[Items from a dataset]

★ ★ ★ ★ ★

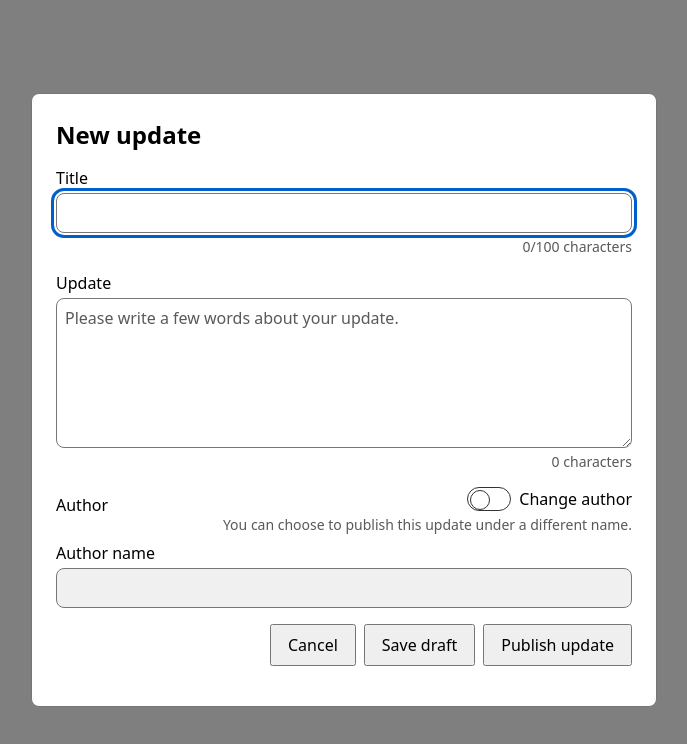
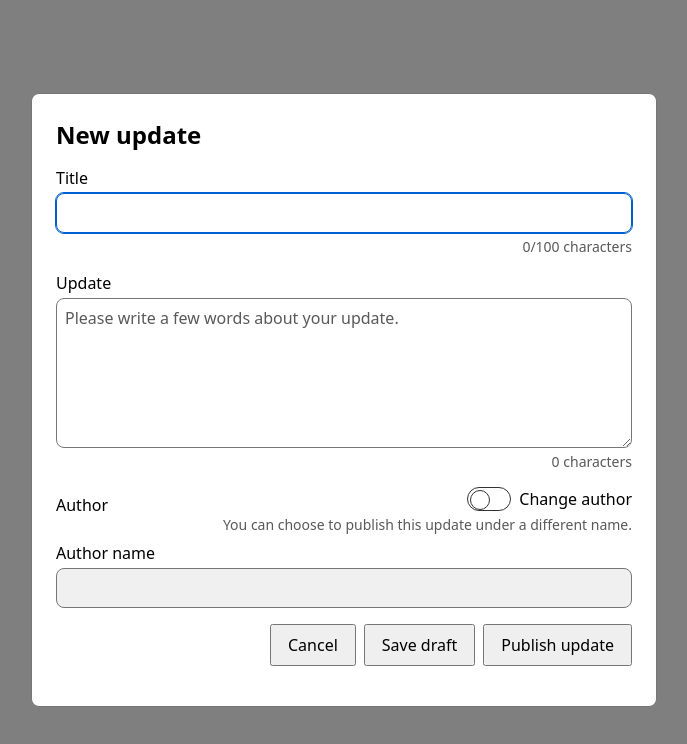
Before and after one commit to cleonor/new-update-form, a React (Vite) app: page / in a window 1280 px wide. Shown: the top 744 px of the page, without its empty margins (296-983 px from the left). Built offline with nearby package versions, Linux system fonts and the light colour scheme; a web font is replaced by a local one.

Commit message:
adjust input outline for better visuals

```diff
--- a/src/components/fieldStyles.ts
+++ b/src/components/fieldStyles.ts
@@ -28,6 +28,14 @@ export const controlStyles = (theme: Theme) => css`
   &:disabled {
     cursor: not-allowed;
   }
+
+  /* A 1px outline on top of a border in the same colour reads as a 2px ring,
+     so focus stays clearly visible. Blue on white is 6:1. */
+  &:focus-visible {
+    border-color: ${theme.colors.focus};
+    outline: 1px solid ${theme.colors.focus};
+    outline-offset: 0;
+  }
 `
 
 // Only the height can be changed, so a textarea never grows wider than its container.
@@ -35,9 +43,13 @@ export const textAreaStyles = css`
   resize: vertical;
 `
 
-// Character limit reached: the box-shadow thickens the border without shifting layout.
+// Character limit reached: red border, and a red focus ring instead of blue.
 // The warning message below the field says the same thing, so colour isn't the only signal.
 export const atLimitStyles = (theme: Theme) => css`
   border-color: ${theme.colors.intents.error.text};
-  box-shadow: 0 0 0 1px ${theme.colors.intents.error.text};
+
+  &:focus-visible {
+    border-color: ${theme.colors.intents.error.text};
+    outline-color: ${theme.colors.intents.error.text};
+  }
 `
```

★ ★ ★ ★ ★

* _EXERCISE DESCRIPTION_
Pictures should be left out when the records above are restated exactly.

* _YOUR SOLUTION_
Before and after one commit to cleonor/new-update-form, a React (Vite) app: page / in a window 1280 px wide. Shown: the top 744 px of the page, without its empty margins (296-983 px from the left). Built offline with nearby package versions, Linux system fonts and the light colour scheme; a web font is replaced by a local one.

Commit message:
adjust input outline for better visuals

```diff
--- a/src/components/fieldStyles.ts
+++ b/src/components/fieldStyles.ts
@@ -28,6 +28,14 @@ export const controlStyles = (theme: Theme) => css`
   &:disabled {
     cursor: not-allowed;
   }
+
+  /* A 1px outline on top of a border in the same colour reads as a 2px ring,
+     so focus stays clearly visible. Blue on white is 6:1. */
+  &:focus-visible {
+    border-color: ${theme.colors.focus};
+    outline: 1px solid ${theme.colors.focus};
+    outline-offset: 0;
+  }
 `
 
 // Only the height can be changed, so a textarea never grows wider than its container.
@@ -35,9 +43,13 @@ export const textAreaStyles = css`
   resize: vertical;
 `
 
-// Character limit reached: the box-shadow thickens the border without shifting layout.
+// Character limit reached: red border, and a red focus ring instead of blue.
 // The warning message below the field says the same thing, so colour isn't the only signal.
 export const atLimitStyles = (theme: Theme) => css`
   border-color: ${theme.colors.intents.error.text};
-  box-shadow: 0 0 0 1px ${theme.colors.intents.error.text};
+
+  &:focus-visible {
+    border-color: ${theme.colors.intents.error.text};
+    outline-color: ${theme.colors.intents.error.text};
+  }
 `
```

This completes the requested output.